Things are different now, though; having missed the boat on the iMac's runaway success, a few of the larger Wintel makers are poised and ready to jump on the iBook bandwagon sooner rather than later. The first homage (that's "homage" in the sense of "desperate marketing grab") arrived in the form of the Dell Inspiron 3700 series notebooks. These things are low(er)-cost, consumer-targeted laptops that come in two colors. Well, okay, almost two colors; Pee-Wee Herman knows that grey isn't a real color, even when you give it a pseudo-hip name like "Storm Grey" as Dell has done. But if you want an actual color from Dell, fear not; there's also "Tahoe Blue." However, the blue model appears to retain lots of "Storm Grey" in its components. As faithful viewer Todd Wheeler pointed out, the blue Inspiron looks like someone had the grey model and took a paint roller to it. Mmmm, attractive. On the other hand, at least it's a two-tone laptop, so that aspect of the iBook remains.

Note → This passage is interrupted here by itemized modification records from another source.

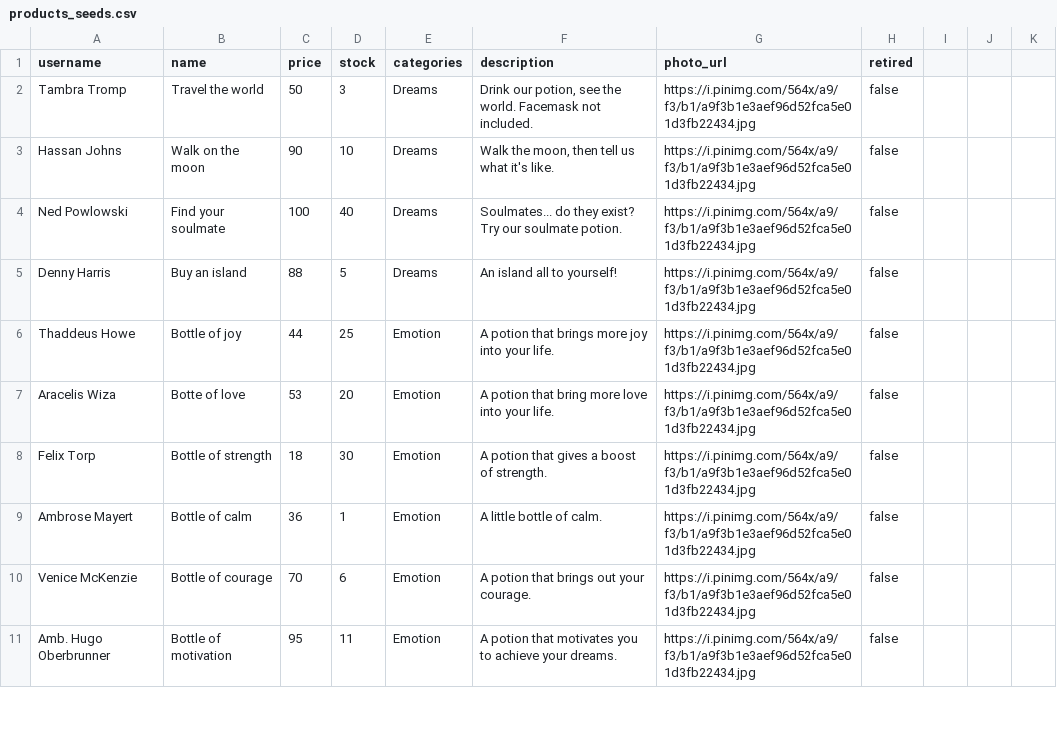
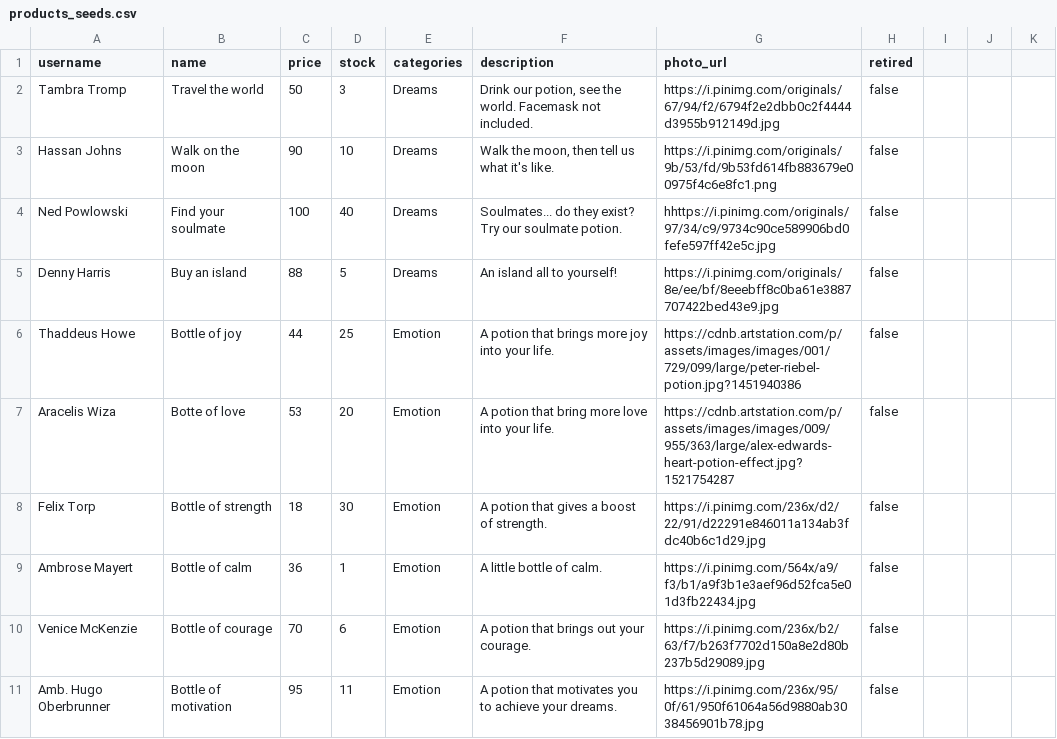
Before and after one commit to MonaRahmani/betsy, a CSV file: db/products_seeds.csv, drawn as a sheet; only a part is shown; the diff covers the shown part only.

Commit message:
uploaded images for products

```diff
--- a/db/products_seeds.csv
+++ b/db/products_seeds.csv
@@ -1,11 +1,11 @@
 username,name,price,stock,categories,description,photo_url,retired
-Tambra Tromp,Travel the world,50,3,Dreams,"Drink our potion, see the world. Facemask not included.",https://i.pinimg.com/564x/a9/f3/b1/a9f3b1e3aef96d52fca5e01d3fb22434.jpg,false
-Hassan Johns,Walk on the moon,90,10,Dreams,"Walk the moon, then tell us what it's like.",https://i.pinimg.com/564x/a9/f3/b1/a9f3b1e3aef96d52fca5e01d3fb22434.jpg,false
-Ned Powlowski,Find your soulmate,100,40,Dreams,Soulmates... do they exist? Try our soulmate potion.,https://i.pinimg.com/564x/a9/f3/b1/a9f3b1e3aef96d52fca5e01d3fb22434.jpg,false
-Denny Harris,Buy an island,88,5,Dreams,An island all to yourself!,https://i.pinimg.com/564x/a9/f3/b1/a9f3b1e3aef96d52fca5e01d3fb22434.jpg,false
-Thaddeus Howe,Bottle of joy,44,25,Emotion,A potion that brings more joy into your life.,https://i.pinimg.com/564x/a9/f3/b1/a9f3b1e3aef96d52fca5e01d3fb22434.jpg,false
-Aracelis Wiza,Botte of love,53,20,Emotion,A potion that bring more love into your life.,https://i.pinimg.com/564x/a9/f3/b1/a9f3b1e3aef96d52fca5e01d3fb22434.jpg,false
-Felix Torp,Bottle of strength,18,30,Emotion,A potion that gives a boost of strength.,https://i.pinimg.com/564x/a9/f3/b1/a9f3b1e3aef96d52fca5e01d3fb22434.jpg,false
+Tambra Tromp,Travel the world,50,3,Dreams,"Drink our potion, see the world. Facemask not included.",https://i.pinimg.com/originals/67/94/f2/6794f2e2dbb0c2f4444d3955b912149d.jpg,false
+Hassan Johns,Walk on the moon,90,10,Dreams,"Walk the moon, then tell us what it's like.",https://i.pinimg.com/originals/9b/53/fd/9b53fd614fb883679e00975f4c6e8fc1.png,false
+Ned Powlowski,Find your soulmate,100,40,Dreams,Soulmates... do they exist? Try our soulmate potion.,hhttps://i.pinimg.com/originals/97/34/c9/9734c90ce589906bd0fefe597ff42e5c.jpg,false
+Denny Harris,Buy an island,88,5,Dreams,An island all to yourself!,https://i.pinimg.com/originals/8e/ee/bf/8eeebff8c0ba61e3887707422bed43e9.jpg,false
+Thaddeus Howe,Bottle of joy,44,25,Emotion,A potion that brings more joy into your life.,https://cdnb.artstation.com/p/assets/images/images/001/729/099/large/peter-riebel-potion.jpg?1451940386,false
+Aracelis Wiza,Botte of love,53,20,Emotion,A potion that bring more love into your life.,https://cdnb.artstation.com/p/assets/images/images/009/955/363/large/alex-edwards-heart-potion-effect.jpg?1521754287,false
+Felix Torp,Bottle of strength,18,30,Emotion,A potion that gives a boost of strength.,https://i.pinimg.com/236x/d2/22/91/d22291e846011a134ab3fdc40b6c1d29.jpg,false
 Ambrose Mayert,Bottle of calm,36,1,Emotion,A little bottle of calm.,https://i.pinimg.com/564x/a9/f3/b1/a9f3b1e3aef96d52fca5e01d3fb22434.jpg,false
-Venice McKenzie,Bottle of courage,70,6,Emotion,A potion that brings out your courage.,https://i.pinimg.com/564x/a9/f3/b1/a9f3b1e3aef96d52fca5e01d3fb22434.jpg,false
-Amb. Hugo Oberbrunner,Bottle of motivation,95,11,Emotion,A potion that motivates you to achieve your dreams.,https://i.pinimg.com/564x/a9/f3/b1/a9f3b1e3aef96d52fca5e01d3fb22434.jpg,false
+Venice McKenzie,Bottle of courage,70,6,Emotion,A potion that brings out your courage.,https://i.pinimg.com/236x/b2/63/f7/b263f7702d150a8e2d80b237b5d29089.jpg,false
+Amb. Hugo Oberbrunner,Bottle of motivation,95,11,Emotion,A potion that motivates you to achieve your dreams.,https://i.pinimg.com/236x/95/0f/61/950f61064a56d9880ab3038456901b78.jpg,false
```
Also changed, not shown: 14 edited cells elsewhere in this file, 18 other files.
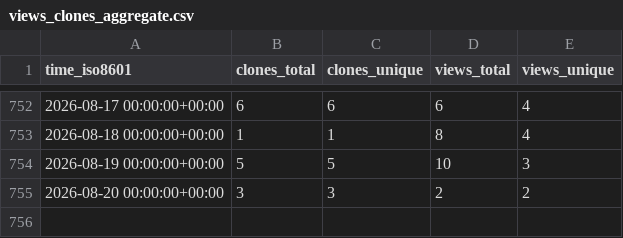
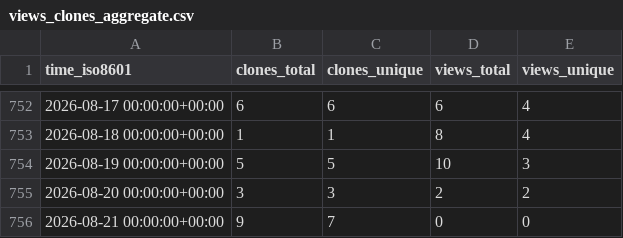
Before and after one commit to zellerlab/cayman, a CSV file: zellerlab/cayman/ghrs-data/views_clones_aggregate.csv, drawn as a sheet; only a part is shown, gaps mark what is left out.

```diff
--- a/zellerlab/cayman/ghrs-data/views_clones_aggregate.csv
+++ b/zellerlab/cayman/ghrs-data/views_clones_aggregate.csv
@@ -755 +755,2 @@ time_iso8601,clones_total,clones_unique,views_total,views_unique
 2026-08-20 00:00:00+00:00,3,3,2,2
+2026-08-21 00:00:00+00:00,9,7,0,0
```
Also changed, not shown: 1 other file.
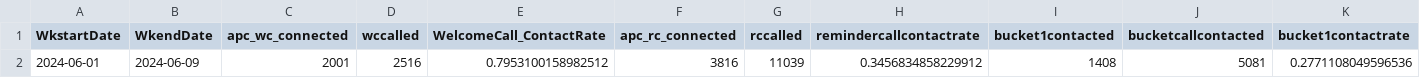
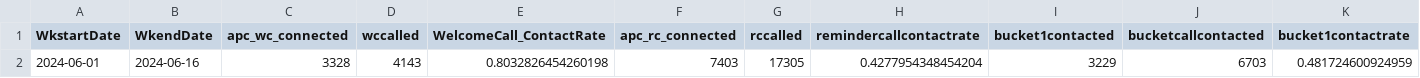
Before and after one commit to dchakroborti-tonik/WeeklyKPI, a CSV file: Notebook/Temp_file.csv, drawn as a sheet; only a part is shown; removed rows and columns are numbered as before the commit, all else as after; rows hold the shown columns only; the diff names each change by its address in the sheet, - before the commit and + after, or states it on an @@ line.

Commit message:
Weekly and Monthly data updated till 16th June 2024

```diff
--- a/Notebook/Temp_file.csv
+++ b/Notebook/Temp_file.csv
-row 2: 2024-06-01 | 2024-06-09 | 2001 | 2516 | 0.7953100158982512 | 3816 | 11039 | 0.3456834858229912 | 1408 | 5081 | 0.2771108049596536
+row 2: 2024-06-01 | 2024-06-16 | 3328 | 4143 | 0.8032826454260198 | 7403 | 17305 | 0.4277954348454204 | 3229 | 6703 | 0.481724600924959
```
Also changed, not shown: 4 other files.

The latest, though, comes to us courtesy of faithful viewer Jerry O'Neil again. He pointed out a CNET article that claims IBM "will adopt one of the revolutionary advances in personal electronics-- colored plastic." (Note to CNET staff writer Michael Kanellos: nobody likes a smartass. Except for AtAT viewers, maybe.) IBM's foray into iBook forgery combines the bright hues of the iMac/iBook line with the modular stylings of the Powerbook 1400's "book covers" feature. The forthcoming "i" series of ThinkPads (we almost forgot; they stole the whole "i" thing, too) is targeted at-- you guessed it-- the consumer market, and "will feature snap-on colored covers" in "silver, metallic green, two kinds of red, and IBM blue." Hmmm, we seem to recall that Apple patented the idea of using inexpensive snap-on components to alter the style of a portable computer; here's hoping they gave IBM access to the patent in exchange for the addition of AltiVec to IBM's PowerPCs.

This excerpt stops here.